*** Opening of Records for this exercise ***

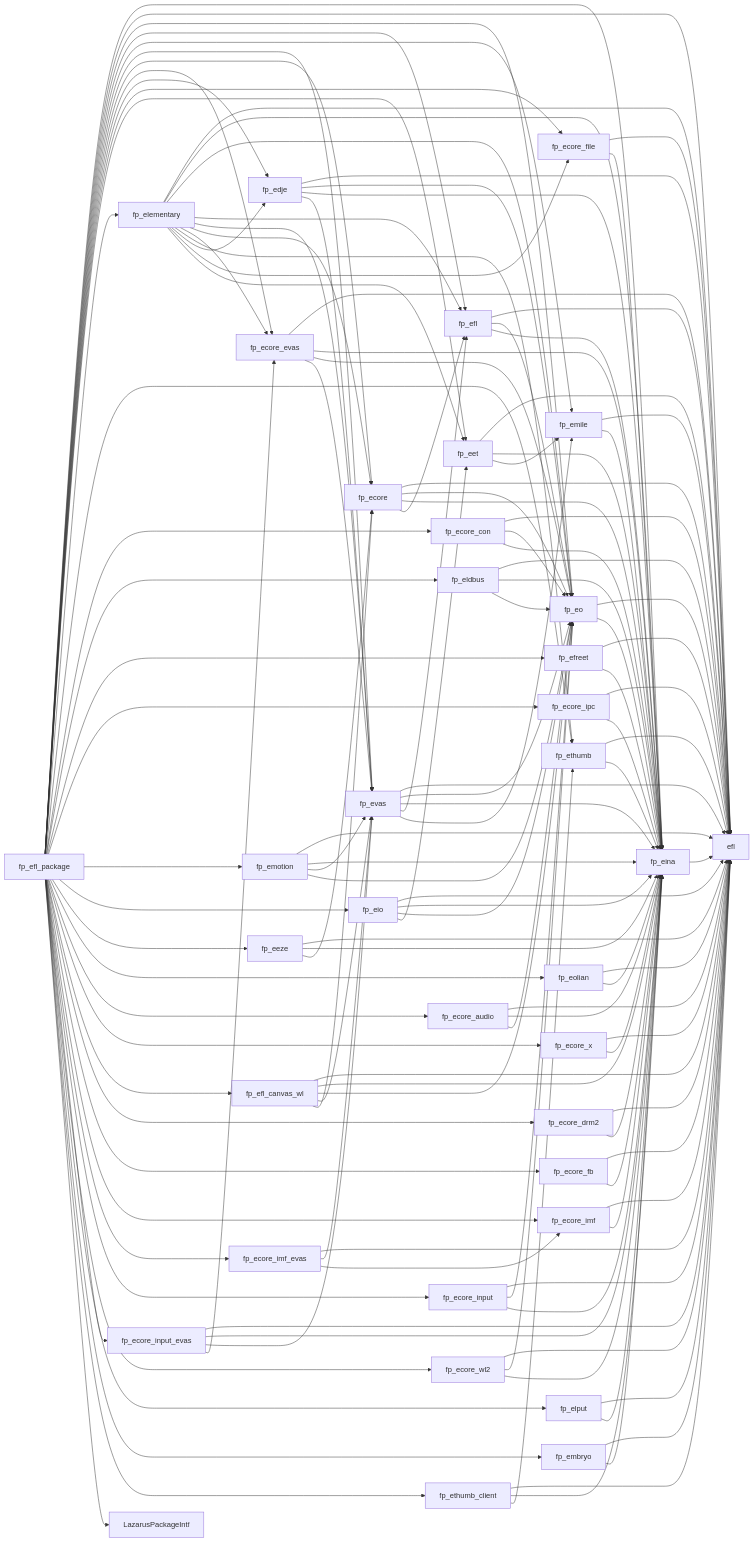
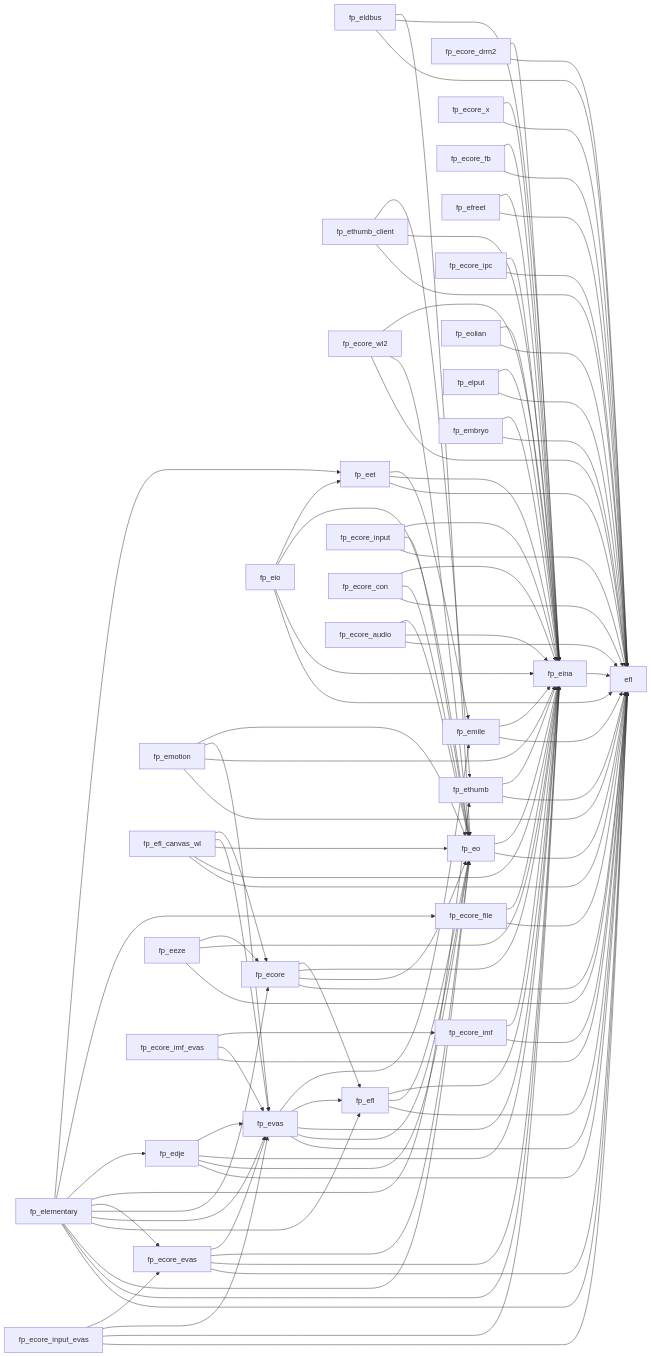
Before and after one commit to sechshelme/Lazarus-GNOME-GTK4-Packages_and_Examples: the diagram in advancedpackages/efl/readme.md, drawn with Mermaid.

```diff
--- a/advancedpackages/efl/readme.md
+++ b/advancedpackages/efl/readme.md
@@ -7,41 +7,6 @@
     fp_eldbus --> fp_eo
     fp_ecore_drm2 --> efl
     fp_ecore_drm2 --> fp_eina
-    fp_efl_package --> fp_eina
-    fp_efl_package --> efl
-    fp_efl_package --> fp_eo
-    fp_efl_package --> fp_efl
-    fp_efl_package --> fp_emile
-    fp_efl_package --> fp_evas
-    fp_efl_package --> fp_ecore
-    fp_efl_package --> fp_ecore_evas
-    fp_efl_package --> fp_edje
-    fp_efl_package --> fp_ecore_file
-    fp_efl_package --> fp_eet
-    fp_efl_package --> fp_elementary
-    fp_efl_package --> fp_ethumb
-    fp_efl_package --> fp_ecore_con
-    fp_efl_package --> fp_eldbus
-    fp_efl_package --> fp_efreet
-    fp_efl_package --> fp_ecore_ipc
-    fp_efl_package --> fp_emotion
-    fp_efl_package --> fp_eio
-    fp_efl_package --> fp_eeze
-    fp_efl_package --> fp_eolian
-    fp_efl_package --> fp_ecore_audio
-    fp_efl_package --> fp_ecore_x
-    fp_efl_package --> fp_efl_canvas_wl
-    fp_efl_package --> fp_ecore_drm2
-    fp_efl_package --> fp_ecore_fb
-    fp_efl_package --> fp_ecore_imf
-    fp_efl_package --> fp_ecore_imf_evas
-    fp_efl_package --> fp_ecore_input
-    fp_efl_package --> fp_ecore_input_evas
-    fp_efl_package --> fp_ecore_wl2
-    fp_efl_package --> fp_elput
-    fp_efl_package --> fp_embryo
-    fp_efl_package --> fp_ethumb_client
-    fp_efl_package --> LazarusPackageIntf
     fp_ethumb_client --> efl
     fp_ethumb_client --> fp_eina
     fp_ethumb_client --> fp_ethumb
```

*** Close of Records for this exercise ***

§ Exercise instructions:
Print the records again exactly. Skip every picture.

§ Answer box:
Before and after one commit to sechshelme/Lazarus-GNOME-GTK4-Packages_and_Examples: the diagram in advancedpackages/efl/readme.md, drawn with Mermaid.

```diff
--- a/advancedpackages/efl/readme.md
+++ b/advancedpackages/efl/readme.md
@@ -7,41 +7,6 @@
     fp_eldbus --> fp_eo
     fp_ecore_drm2 --> efl
     fp_ecore_drm2 --> fp_eina
-    fp_efl_package --> fp_eina
-    fp_efl_package --> efl
-    fp_efl_package --> fp_eo
-    fp_efl_package --> fp_efl
-    fp_efl_package --> fp_emile
-    fp_efl_package --> fp_evas
-    fp_efl_package --> fp_ecore
-    fp_efl_package --> fp_ecore_evas
-    fp_efl_package --> fp_edje
-    fp_efl_package --> fp_ecore_file
-    fp_efl_package --> fp_eet
-    fp_efl_package --> fp_elementary
-    fp_efl_package --> fp_ethumb
-    fp_efl_package --> fp_ecore_con
-    fp_efl_package --> fp_eldbus
-    fp_efl_package --> fp_efreet
-    fp_efl_package --> fp_ecore_ipc
-    fp_efl_package --> fp_emotion
-    fp_efl_package --> fp_eio
-    fp_efl_package --> fp_eeze
-    fp_efl_package --> fp_eolian
-    fp_efl_package --> fp_ecore_audio
-    fp_efl_package --> fp_ecore_x
-    fp_efl_package --> fp_efl_canvas_wl
-    fp_efl_package --> fp_ecore_drm2
-    fp_efl_package --> fp_ecore_fb
-    fp_efl_package --> fp_ecore_imf
-    fp_efl_package --> fp_ecore_imf_evas
-    fp_efl_package --> fp_ecore_input
-    fp_efl_package --> fp_ecore_input_evas
-    fp_efl_package --> fp_ecore_wl2
-    fp_efl_package --> fp_elput
-    fp_efl_package --> fp_embryo
-    fp_efl_package --> fp_ethumb_client
-    fp_efl_package --> LazarusPackageIntf
     fp_ethumb_client --> efl
     fp_ethumb_client --> fp_eina
     fp_ethumb_client --> fp_ethumb
```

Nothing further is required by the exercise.